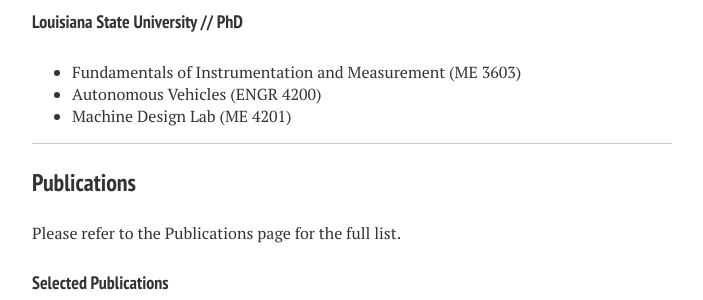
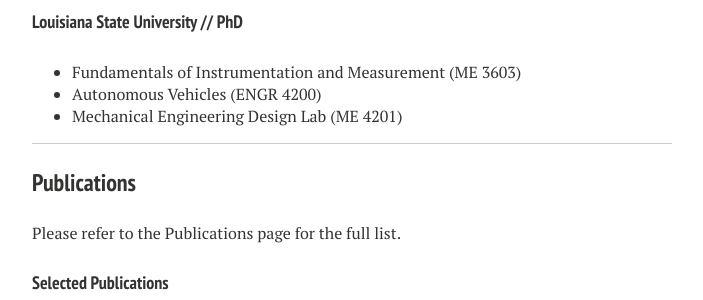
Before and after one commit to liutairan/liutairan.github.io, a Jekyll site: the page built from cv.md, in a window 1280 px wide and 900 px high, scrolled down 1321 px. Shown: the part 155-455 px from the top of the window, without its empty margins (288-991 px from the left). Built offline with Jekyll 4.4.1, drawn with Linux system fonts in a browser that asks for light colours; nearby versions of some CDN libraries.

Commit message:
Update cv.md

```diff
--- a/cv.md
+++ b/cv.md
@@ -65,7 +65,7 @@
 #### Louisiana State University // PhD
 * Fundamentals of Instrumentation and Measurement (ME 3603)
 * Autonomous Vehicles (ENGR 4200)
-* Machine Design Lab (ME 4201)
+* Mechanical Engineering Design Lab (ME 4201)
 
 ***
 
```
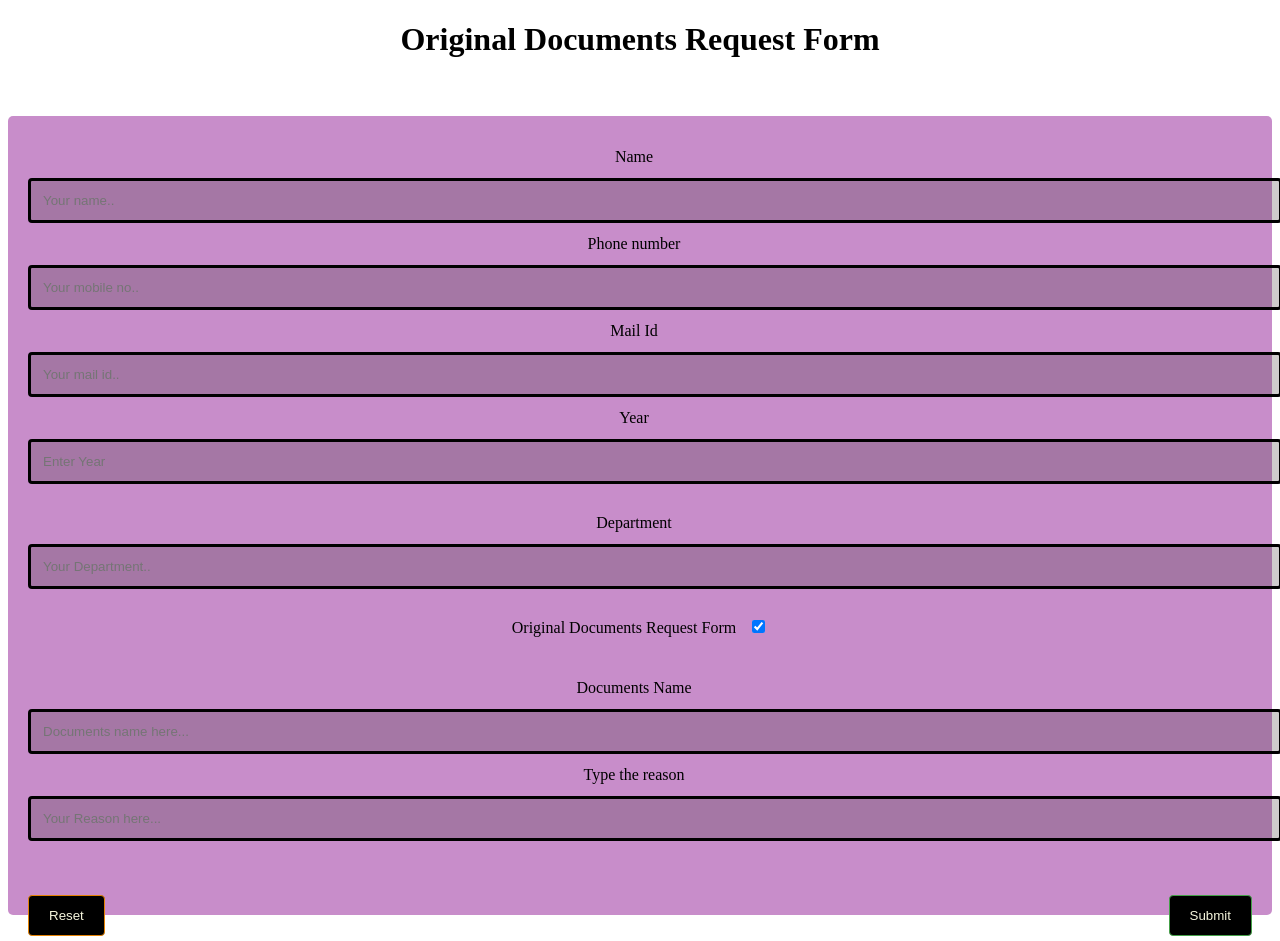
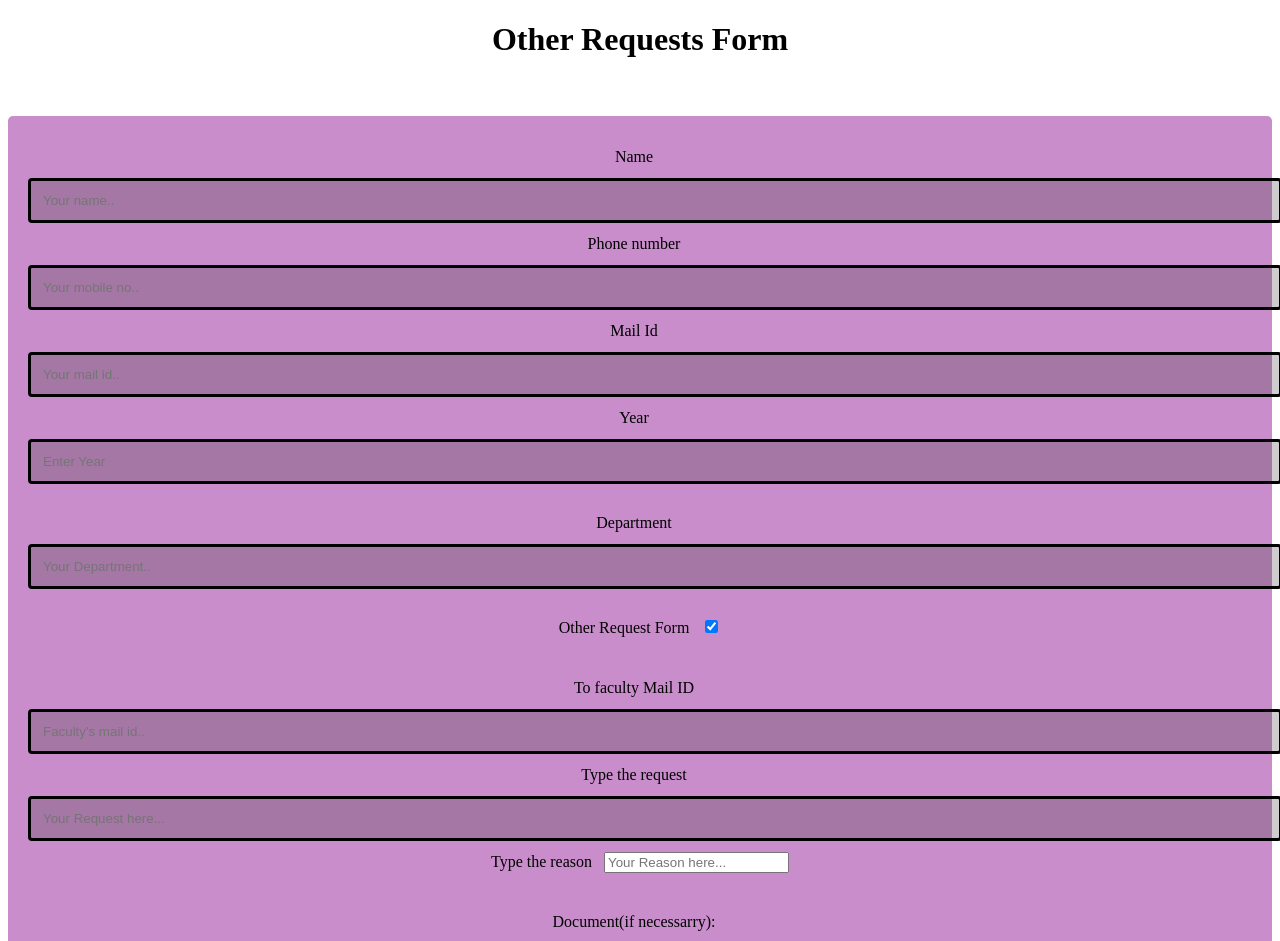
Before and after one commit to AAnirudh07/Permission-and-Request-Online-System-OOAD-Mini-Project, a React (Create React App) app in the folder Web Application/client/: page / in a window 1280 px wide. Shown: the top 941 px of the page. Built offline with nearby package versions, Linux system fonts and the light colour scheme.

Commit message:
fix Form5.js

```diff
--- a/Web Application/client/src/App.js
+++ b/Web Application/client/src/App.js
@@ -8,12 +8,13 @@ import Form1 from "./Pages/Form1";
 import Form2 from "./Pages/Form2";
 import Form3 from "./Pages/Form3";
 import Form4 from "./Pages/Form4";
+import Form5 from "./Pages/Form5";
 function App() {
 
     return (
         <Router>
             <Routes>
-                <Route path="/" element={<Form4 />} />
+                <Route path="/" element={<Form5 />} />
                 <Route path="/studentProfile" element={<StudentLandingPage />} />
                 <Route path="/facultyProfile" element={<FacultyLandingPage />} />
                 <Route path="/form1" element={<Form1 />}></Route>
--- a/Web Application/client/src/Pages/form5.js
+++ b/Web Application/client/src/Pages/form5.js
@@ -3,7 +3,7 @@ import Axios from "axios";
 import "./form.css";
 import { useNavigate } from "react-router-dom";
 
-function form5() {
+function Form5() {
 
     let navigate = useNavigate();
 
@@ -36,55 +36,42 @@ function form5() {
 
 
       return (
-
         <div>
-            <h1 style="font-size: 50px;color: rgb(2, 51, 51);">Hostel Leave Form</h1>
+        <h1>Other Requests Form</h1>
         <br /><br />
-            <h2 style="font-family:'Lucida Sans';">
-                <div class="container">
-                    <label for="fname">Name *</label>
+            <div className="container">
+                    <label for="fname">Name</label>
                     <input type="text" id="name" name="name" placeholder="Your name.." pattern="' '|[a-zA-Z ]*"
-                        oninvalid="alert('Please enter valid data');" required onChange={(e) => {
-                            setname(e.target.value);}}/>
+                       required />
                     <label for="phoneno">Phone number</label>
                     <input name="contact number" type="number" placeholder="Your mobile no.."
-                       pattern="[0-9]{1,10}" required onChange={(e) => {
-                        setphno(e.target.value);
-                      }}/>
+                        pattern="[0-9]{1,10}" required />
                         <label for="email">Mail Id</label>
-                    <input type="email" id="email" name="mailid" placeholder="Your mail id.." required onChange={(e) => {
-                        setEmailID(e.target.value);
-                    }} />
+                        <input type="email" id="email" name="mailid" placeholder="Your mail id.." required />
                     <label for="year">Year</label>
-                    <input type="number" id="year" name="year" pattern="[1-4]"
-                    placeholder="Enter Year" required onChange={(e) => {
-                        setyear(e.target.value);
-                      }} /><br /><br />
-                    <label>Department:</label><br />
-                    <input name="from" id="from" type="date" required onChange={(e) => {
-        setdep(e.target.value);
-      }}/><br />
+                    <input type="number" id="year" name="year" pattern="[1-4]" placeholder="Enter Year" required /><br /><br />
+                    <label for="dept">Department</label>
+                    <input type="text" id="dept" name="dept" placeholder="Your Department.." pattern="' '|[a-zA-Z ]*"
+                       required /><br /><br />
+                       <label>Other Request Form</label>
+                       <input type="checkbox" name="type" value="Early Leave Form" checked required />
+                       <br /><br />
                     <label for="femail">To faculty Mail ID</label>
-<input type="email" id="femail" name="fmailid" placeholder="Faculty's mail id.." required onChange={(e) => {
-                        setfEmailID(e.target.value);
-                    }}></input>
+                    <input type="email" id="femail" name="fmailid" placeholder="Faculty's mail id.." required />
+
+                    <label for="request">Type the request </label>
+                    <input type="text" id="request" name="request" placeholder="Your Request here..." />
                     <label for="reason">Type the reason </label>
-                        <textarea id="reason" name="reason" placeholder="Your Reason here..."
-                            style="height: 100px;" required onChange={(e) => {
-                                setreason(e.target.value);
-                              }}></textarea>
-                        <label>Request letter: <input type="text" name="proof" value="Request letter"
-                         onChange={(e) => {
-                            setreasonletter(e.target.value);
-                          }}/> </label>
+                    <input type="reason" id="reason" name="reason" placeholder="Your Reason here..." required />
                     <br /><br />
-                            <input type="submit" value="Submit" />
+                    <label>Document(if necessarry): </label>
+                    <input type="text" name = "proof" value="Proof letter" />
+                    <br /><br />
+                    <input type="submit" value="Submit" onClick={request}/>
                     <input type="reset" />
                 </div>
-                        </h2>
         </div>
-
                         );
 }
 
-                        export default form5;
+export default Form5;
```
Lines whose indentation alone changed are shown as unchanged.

────────

Which lines in the material contain the word "target"? Pull each of them out.

-                            setname(e.target.value);}}/>
-                        setphno(e.target.value);
-                        setEmailID(e.target.value);
-                        setyear(e.target.value);
-        setdep(e.target.value);
-                        setfEmailID(e.target.value);
-                                setreason(e.target.value);
-                            setreasonletter(e.target.value);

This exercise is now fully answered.